* Exercise prompt:
Check the records below line by line. Give the count of lines with "MeetingForm", and nothing else.

* Materials provided:
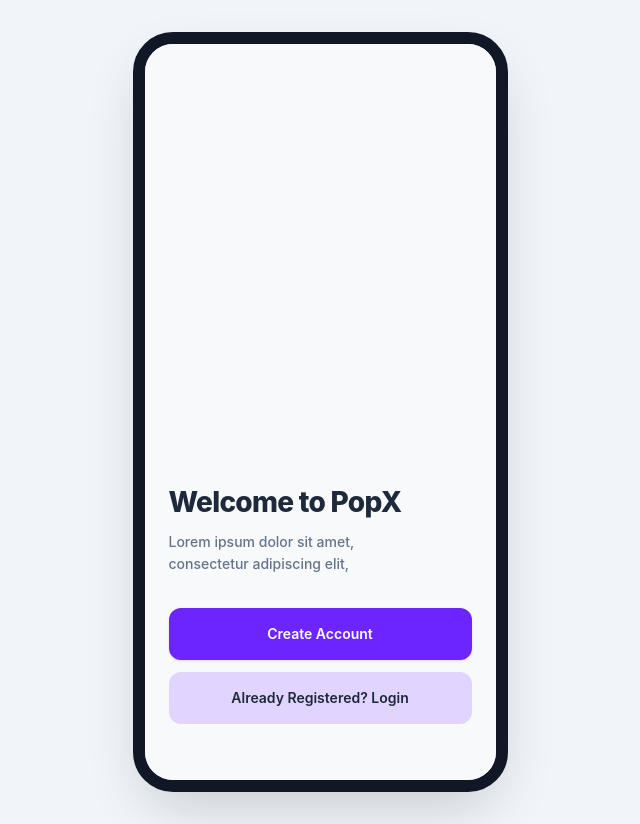
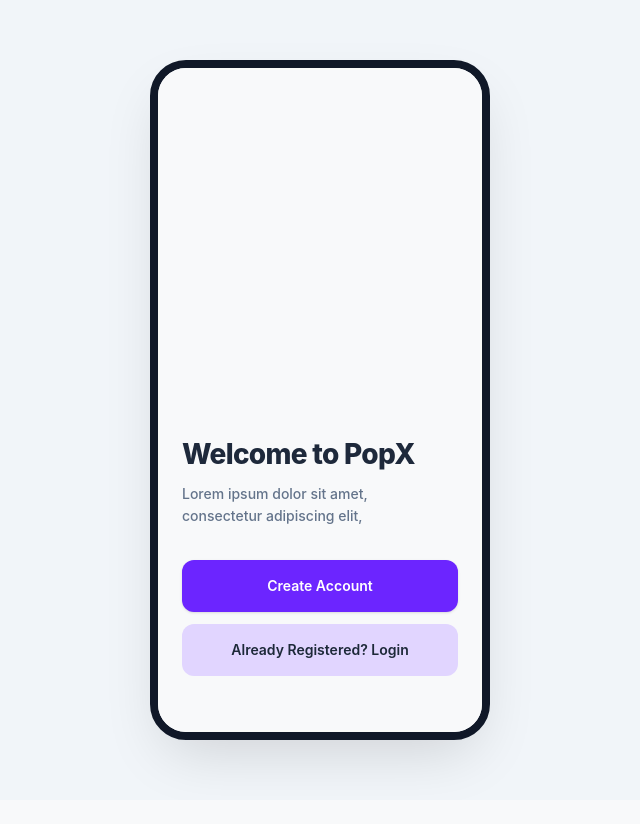
Before and after one commit to ashwithadevasani02/EduCaseIndia, a React (Vite) app: page / in a window 1280 px wide. Shown: the whole page, without its empty margins (320-960 px from the left). After the commit the page ends 800 px from the top, so only its background shows below. Built offline with nearby package versions, Linux system fonts and the light colour scheme.

Commit message:
feat: initialize App component with React Router and main page routes

```diff
--- a/src/App.jsx
+++ b/src/App.jsx
@@ -8,7 +8,7 @@
   return (
     <Router>
       <div className="min-h-screen w-full flex items-center justify-center bg-[#F1F5F9] sm:p-8 antialiased">
-        <div className="relative w-full max-w-[375px] h-[100svh] sm:h-[760px] bg-[#F8F9FA] sm:rounded-[40px] sm:shadow-[0_24px_60px_-15px_rgba(0,0,0,0.2)] sm:border-[12px] sm:border-gray-900 overflow-hidden flex flex-col transition-all duration-300">
+        <div className="relative w-full max-w-[340px] h-[100svh] sm:h-[680px] bg-[#F8F9FA] sm:rounded-[36px] sm:shadow-[0_24px_60px_-15px_rgba(0,0,0,0.15)] sm:border-[8px] sm:border-gray-900 overflow-hidden flex flex-col transition-all duration-300">
 
           <div className="flex-1 flex flex-col overflow-y-auto no-scrollbar relative">
             <Routes>
```
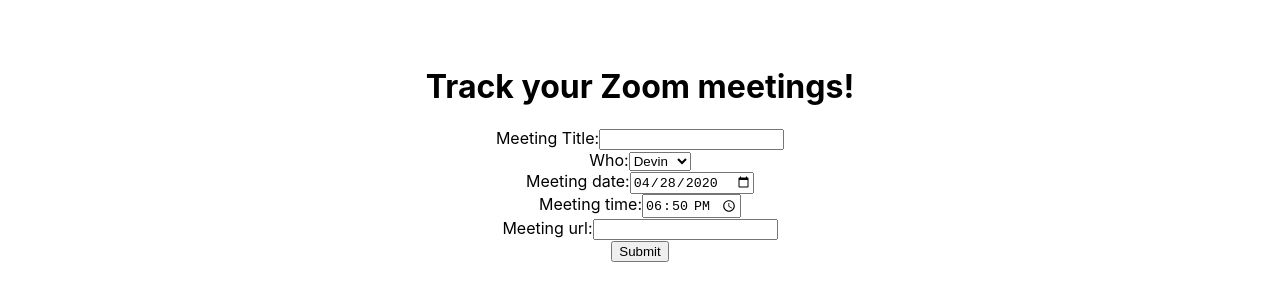
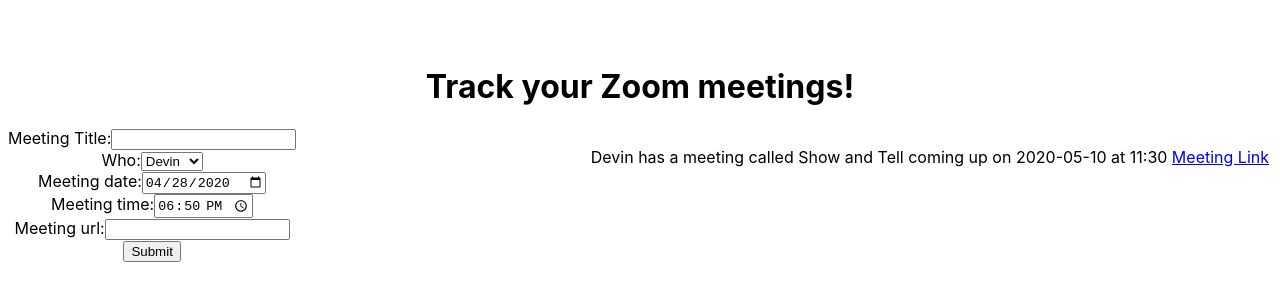
Before and after one commit to jaclynj/monalisa-virtual-meeting-demo, a Next.js app: page / in a window 1280 px wide. Shown: the part 246-546 px from the top of the page. Built offline with nearby package versions, Linux system fonts and the light colour scheme.

Commit message:
working unstyled app

```diff
--- a/pages/MeetingForm.js
+++ b/pages/MeetingForm.js
@@ -2,14 +2,14 @@
 
 const formatDate = (date) => {
   var d = new Date(date),
-      month = '' + (d.getMonth() + 1),
-      day = '' + d.getDate(),
-      year = d.getFullYear();
+    month = '' + (d.getMonth() + 1),
+    day = '' + d.getDate(),
+    year = d.getFullYear();
 
   if (month.length < 2)
-      month = '0' + month;
+    month = '0' + month;
   if (day.length < 2)
-      day = '0' + day;
+    day = '0' + day;
 
   return [year, month, day].join('-');
 }
@@ -18,6 +18,8 @@
   var d = new Date(date)
   var hours = d.getHours();
   var minutes = d.getMinutes();
+  if (minutes.toString().length < 2)
+    minutes = '0' + minutes
   return `${hours}:${minutes}`
 }
 
@@ -38,13 +40,12 @@
   }
 
   handleSubmit = (event) => {
-    console.log('submitted!', this.state);
+    this.props.addMeeting(this.state);
     event.preventDefault();
   }
 
 
   render() {
-    console.log(this.state)
     return (
       <form onSubmit={this.handleSubmit}>
         <label>
--- /dev/null
+++ b/pages/MeetingList.js
@@ -0,0 +1,32 @@
+import React from "react";
+import MonalisaMessage from './MonalisaMessage';
+
+const getMeetingInfo = ({ who, meetingTitle, meetingDate, meetingTime, meetingUrl }) =>
+  (<>
+    {who} has a meeting called {meetingTitle} coming up on {meetingDate} at {meetingTime}  <a href={meetingUrl}>Meeting Link</a>
+  </>)
+
+const Meeting = (props) => {
+  const meetingInfo = getMeetingInfo(props);
+  return (<tr><td>{meetingInfo}</td></tr>)
+}
+
+export const MeetingsList = React.memo(({ meetings }) => {
+  const meetingsList = meetings.map((data, index) => <Meeting key={index} {...data} />)
+  return (
+    <div>
+      <MonalisaMessage messageData={meetings[0]} />
+      <table>
+        <thead></thead>
+        <tbody>{meetingsList}</tbody>
+      </table>
+      <style jsx>{`
+          table {
+            display: inline-grid;
+          }
+          `}
+      </style>
+    </div>
+
+  )
+})
--- a/pages/MonalisaMessage.js
+++ b/pages/MonalisaMessage.js
@@ -1,4 +1,4 @@
-import React, { useState, FunctionComponent } from "react";
+import React, { useState } from "react";
 
 
 const ASCII_ENDPOINT = "https://api.github.com/octocat";
@@ -10,24 +10,32 @@
   return response.text();
 };
 
-export const AsciiArt = () => {
-  const [inputMsg, setInputMsg] = useState("");
-  const [asciiArt, setAsciiArt] = useState("");
+const getMonaMessage = ({ who, meetingTitle, meetingDate, meetingTime }) => {
+  const ms = Math.abs(new Date(`${meetingDate}T${meetingTime}`) - Date.now());
+  const minutesToGo = Math.floor(ms / 60000);
 
-  const onSubmit = async () => {
-    const asciiArt = await getData(inputMsg);
-    setAsciiArt(asciiArt);
+  const when = minutesToGo > 59 ? ` ${Math.floor(minutesToGo / 60)} hours` : `${minutesToGo} minutes`
+  return `${who} has a meeting called ${meetingTitle} coming up in ${when}`
 };
 
+class MonalisaMessage extends React.Component {
+
+  state = {
+    message: '',
+    asciiArt: '',
+  }
+
+  async componentDidUpdate(prevProps) {
+    if (this.props.messageData !== prevProps.messageData) {
+      const asciiArt = await getData(getMonaMessage(this.props.messageData));
+      this.setState({ asciiArt });
+    }
+  }
+
+  render() {
     return (
       <>
-      {/* <input
-        name="input-val"
-        onChange={event => setInputMsg(event?.target?.value)}
-      /> */}
-      <p>When is the next meeting?</p>
-      <button onClick={onSubmit}>Submit</button>
-      <div className="ascii-art">{asciiArt}</div>
+        <div className="ascii-art">{this.state.asciiArt}</div>
 
         <style jsx>{`
               .ascii-art {
@@ -38,4 +46,8 @@
             `}</style>
       </>
     );
+  }
+
 };
+
+export default React.memo(MonalisaMessage)
--- a/pages/index.js
+++ b/pages/index.js
@@ -1,8 +1,36 @@
+import React, { useState } from "react";
 import Head from 'next/head';
-import { MeetingForm, AsciiArt } from './MeetingForm'
+import meetingData from './meetingData.json';
+import { MeetingForm } from './MeetingForm';
+import { MeetingsList } from './MeetingList';
 
+const sortMeetings = (arr) => arr.sort((a, b) => {
+  const d1 = new Date(`${a.meetingDate}T${a.meetingTime}`);
+  const d2 = new Date(`${b.meetingDate}T${b.meetingTime}`);
+  return d1 - d2;
+});
 
-export default function Home() {
+export default class Home extends React.Component {
+
+  state = {
+    meetings: [...meetingData.meetings],
+  }
+
+  componentDidMount() {
+    const localMeetingData = localStorage.getItem('localMeetingData') || "[]";
+    const combined = [...JSON.parse(localMeetingData), ...this.state.meetings];
+    const sorted = sortMeetings(combined)
+    this.setState({ meetings: sorted });
+  }
+
+  render() {
+    const addMeeting = (meeting) => {
+      const sorted = sortMeetings([meeting, ...this.state.meetings])
+
+      localStorage.setItem('localMeetingData', JSON.stringify(sorted));
+      this.setState({ meetings: sorted });
+    }
+
     return (
       <div className="container">
         <Head>
@@ -14,9 +42,10 @@
           <h1 className="title">
             Track your Zoom meetings!
           </h1>
-        <div>
-          <MeetingForm />
-          {/* <AsciiArt /> */}
+          <div className="meetings">
+            <MeetingForm addMeeting={addMeeting} />
+            <div style={{ marginLeft: 'auto' }}><MeetingsList meetings={this.state.meetings} /></div>
+
           </div>
         </main>
 
@@ -29,6 +58,12 @@
             justify-content: center;
             align-items: center;
             text-align: center;
+          }
+          .meetings {
+            display: flex;
+          }
+          main {
+            width: 100%;
           }
         `}</style>
 
@@ -49,3 +84,4 @@
       </div>
     )
   }
+}
--- /dev/null
+++ b/pages/meetingData.json
@@ -0,0 +1,9 @@
+{
+    "meetings": [{
+    "who": "Devin",
+    "meetingTitle": "Show and Tell",
+    "meetingDate": "2020-05-10",
+    "meetingTime": "11:30",
+    "meetingUrl": "https://github.zoom.us/j/116469253"
+    }]
+}
```
Lines whose indentation alone changed are shown as unchanged.
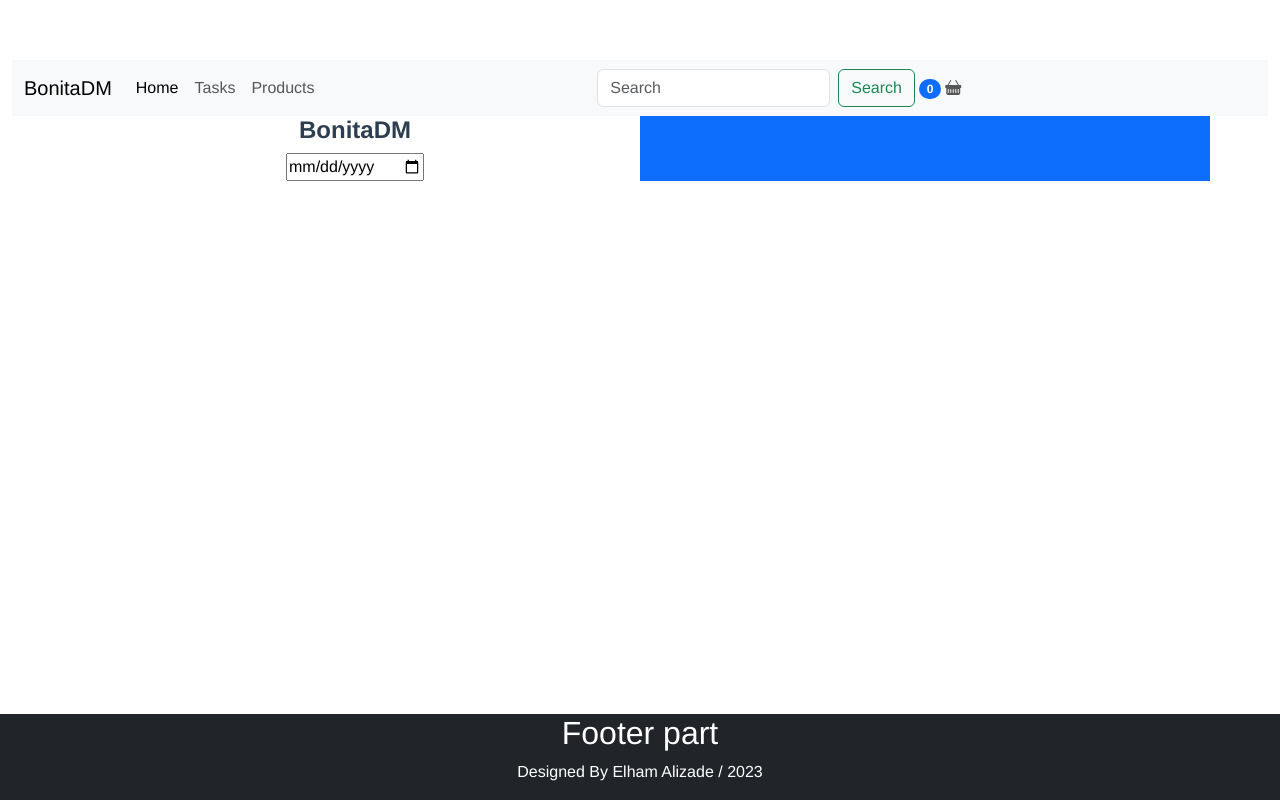
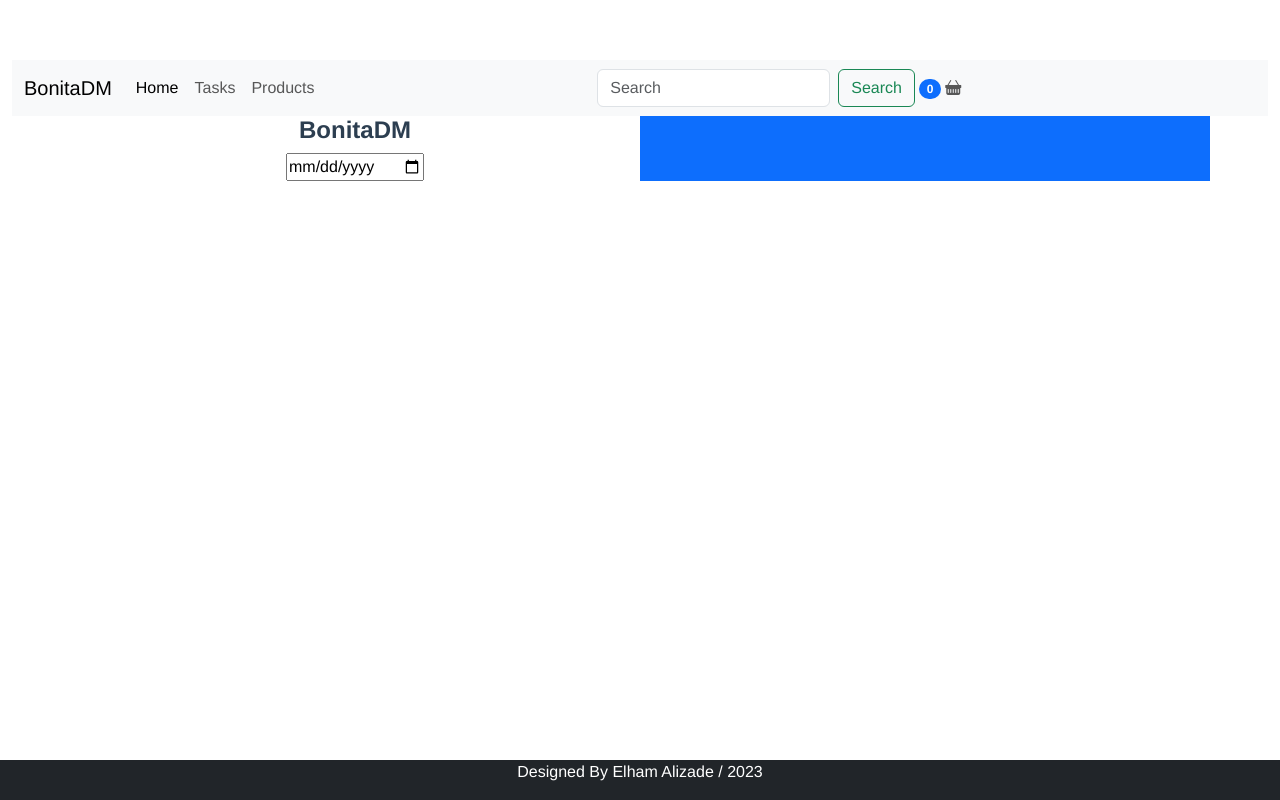
Before and after one commit to elhamalizadeh/Vue-Pinia-taskManagement-mobileStore, a Vue app: page / in a window 1280 px wide. Built offline with nearby package versions, Linux system fonts and the light colour scheme.

Commit message:
Update Footer.vue

```diff
--- a/src/components/shared/Footer.vue
+++ b/src/components/shared/Footer.vue
@@ -1,6 +1,5 @@
 <template>
   <div class="container-fluid bg-dark text-white fixed-bottom">
-    <h2>Footer part</h2>
     <p>Designed By Elham Alizade / 2023</p>
   </div>
 </template>
```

* Response:
6